__Your goal__:
Tally the lines of the entries below that hold the word "pratuhin", and please give only the total.

___

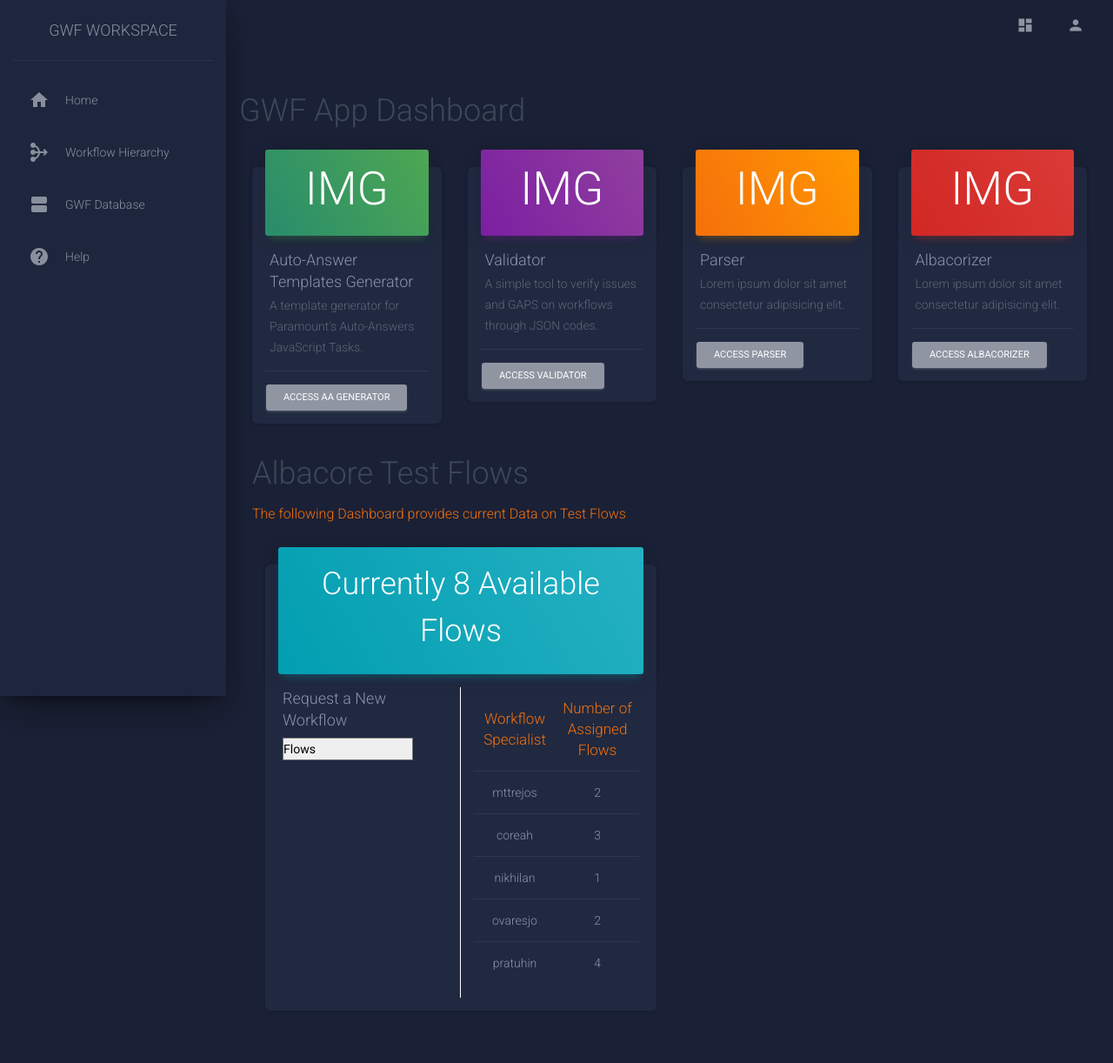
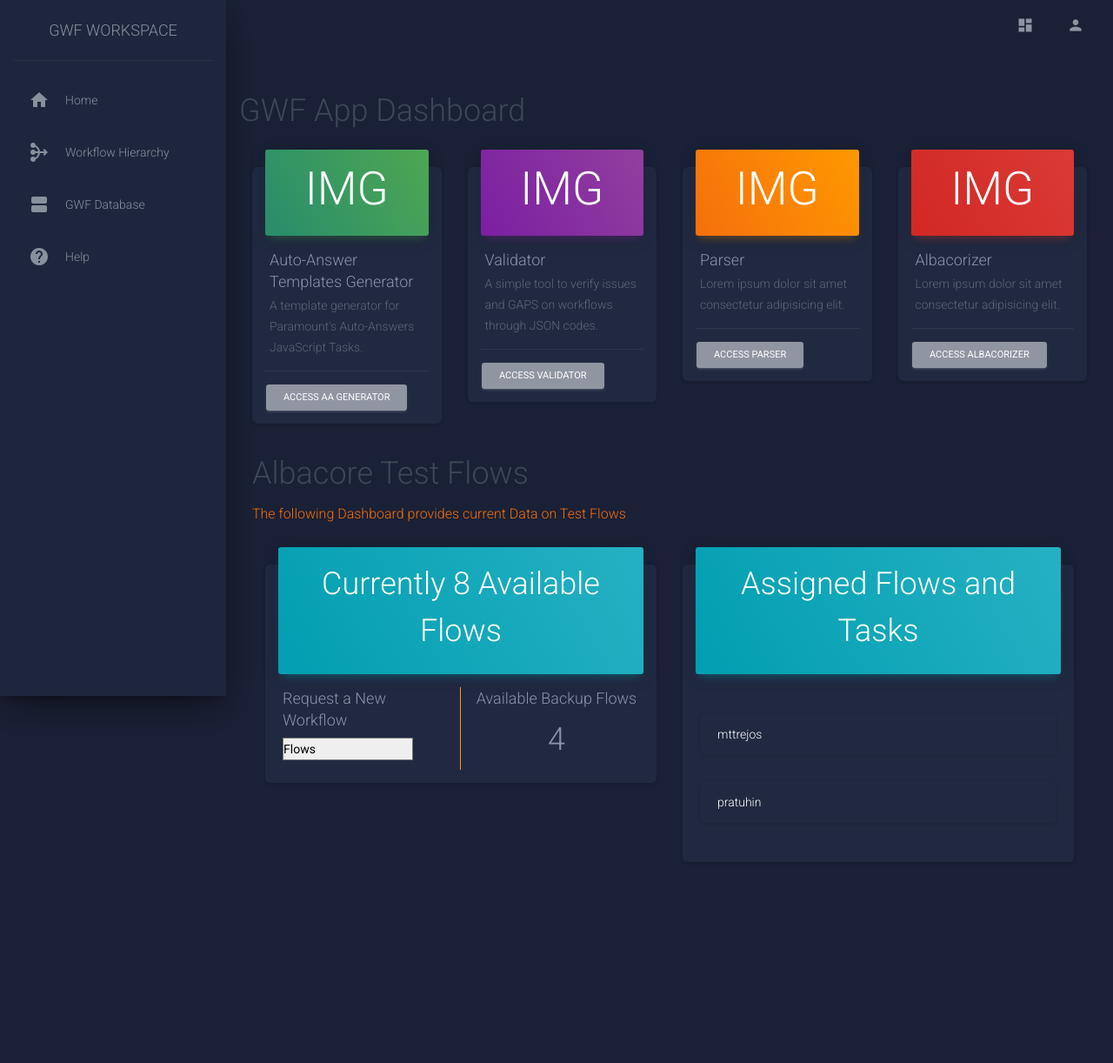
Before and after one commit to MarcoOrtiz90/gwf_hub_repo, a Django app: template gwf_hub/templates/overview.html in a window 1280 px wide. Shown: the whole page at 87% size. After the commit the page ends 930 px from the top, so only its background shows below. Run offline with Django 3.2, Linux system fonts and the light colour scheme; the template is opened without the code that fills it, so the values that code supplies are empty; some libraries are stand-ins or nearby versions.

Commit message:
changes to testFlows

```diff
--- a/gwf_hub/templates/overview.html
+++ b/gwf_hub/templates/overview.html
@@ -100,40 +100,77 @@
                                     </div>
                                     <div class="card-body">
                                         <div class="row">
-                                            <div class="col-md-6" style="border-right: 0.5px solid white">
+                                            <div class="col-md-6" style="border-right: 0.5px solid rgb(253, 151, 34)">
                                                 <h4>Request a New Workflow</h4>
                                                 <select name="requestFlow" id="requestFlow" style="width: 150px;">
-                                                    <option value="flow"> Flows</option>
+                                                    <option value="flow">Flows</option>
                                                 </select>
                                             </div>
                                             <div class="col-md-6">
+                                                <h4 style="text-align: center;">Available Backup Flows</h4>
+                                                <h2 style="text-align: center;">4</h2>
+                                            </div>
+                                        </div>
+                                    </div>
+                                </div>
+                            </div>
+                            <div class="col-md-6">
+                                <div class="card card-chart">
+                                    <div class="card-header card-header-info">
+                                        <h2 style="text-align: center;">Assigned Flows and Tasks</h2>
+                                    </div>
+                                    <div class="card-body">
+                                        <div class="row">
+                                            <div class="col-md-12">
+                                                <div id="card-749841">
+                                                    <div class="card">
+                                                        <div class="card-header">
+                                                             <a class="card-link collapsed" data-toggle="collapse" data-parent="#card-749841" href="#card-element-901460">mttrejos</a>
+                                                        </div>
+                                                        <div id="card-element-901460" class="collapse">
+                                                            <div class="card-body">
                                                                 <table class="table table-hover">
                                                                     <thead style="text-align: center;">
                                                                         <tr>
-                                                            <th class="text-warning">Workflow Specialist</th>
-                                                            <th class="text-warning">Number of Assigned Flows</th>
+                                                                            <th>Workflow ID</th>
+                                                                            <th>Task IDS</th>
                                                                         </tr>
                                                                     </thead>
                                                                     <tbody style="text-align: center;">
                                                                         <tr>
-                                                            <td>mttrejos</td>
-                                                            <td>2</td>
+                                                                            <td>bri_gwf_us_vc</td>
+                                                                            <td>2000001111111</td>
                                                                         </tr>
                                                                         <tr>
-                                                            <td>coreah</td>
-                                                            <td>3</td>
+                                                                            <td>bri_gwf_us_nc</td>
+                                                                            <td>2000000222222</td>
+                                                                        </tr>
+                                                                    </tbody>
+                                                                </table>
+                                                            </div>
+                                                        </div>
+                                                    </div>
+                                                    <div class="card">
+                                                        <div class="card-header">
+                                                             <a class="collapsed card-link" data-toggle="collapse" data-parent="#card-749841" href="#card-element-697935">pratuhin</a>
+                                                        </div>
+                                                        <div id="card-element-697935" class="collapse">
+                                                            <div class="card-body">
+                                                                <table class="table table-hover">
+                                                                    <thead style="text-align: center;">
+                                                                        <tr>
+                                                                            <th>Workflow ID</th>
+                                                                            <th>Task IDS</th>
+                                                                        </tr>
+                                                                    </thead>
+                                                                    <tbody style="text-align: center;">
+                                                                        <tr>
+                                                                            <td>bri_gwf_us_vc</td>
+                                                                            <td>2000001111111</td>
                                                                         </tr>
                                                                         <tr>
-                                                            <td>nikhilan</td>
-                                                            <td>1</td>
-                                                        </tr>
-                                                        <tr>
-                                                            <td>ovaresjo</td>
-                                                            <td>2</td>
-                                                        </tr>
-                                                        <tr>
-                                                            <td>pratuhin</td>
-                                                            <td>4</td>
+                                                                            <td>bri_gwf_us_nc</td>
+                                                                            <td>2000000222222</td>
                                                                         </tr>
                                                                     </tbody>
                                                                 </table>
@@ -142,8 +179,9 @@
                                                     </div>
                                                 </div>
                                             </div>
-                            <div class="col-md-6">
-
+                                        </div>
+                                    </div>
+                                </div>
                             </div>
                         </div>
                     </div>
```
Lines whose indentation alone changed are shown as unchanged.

___

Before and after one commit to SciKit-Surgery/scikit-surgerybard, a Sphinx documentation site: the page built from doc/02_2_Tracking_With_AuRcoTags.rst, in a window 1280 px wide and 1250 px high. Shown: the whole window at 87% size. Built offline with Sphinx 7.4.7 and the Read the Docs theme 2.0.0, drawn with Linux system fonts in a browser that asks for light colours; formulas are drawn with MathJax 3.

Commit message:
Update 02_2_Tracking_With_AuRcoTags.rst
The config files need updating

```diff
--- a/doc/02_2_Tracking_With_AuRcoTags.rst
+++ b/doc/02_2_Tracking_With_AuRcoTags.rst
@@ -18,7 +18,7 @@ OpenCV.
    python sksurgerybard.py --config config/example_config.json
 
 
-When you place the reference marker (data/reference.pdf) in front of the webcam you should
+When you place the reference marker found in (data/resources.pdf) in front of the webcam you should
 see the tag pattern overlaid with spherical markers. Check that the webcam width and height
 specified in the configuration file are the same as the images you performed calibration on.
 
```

___

__Solution for this task__:
2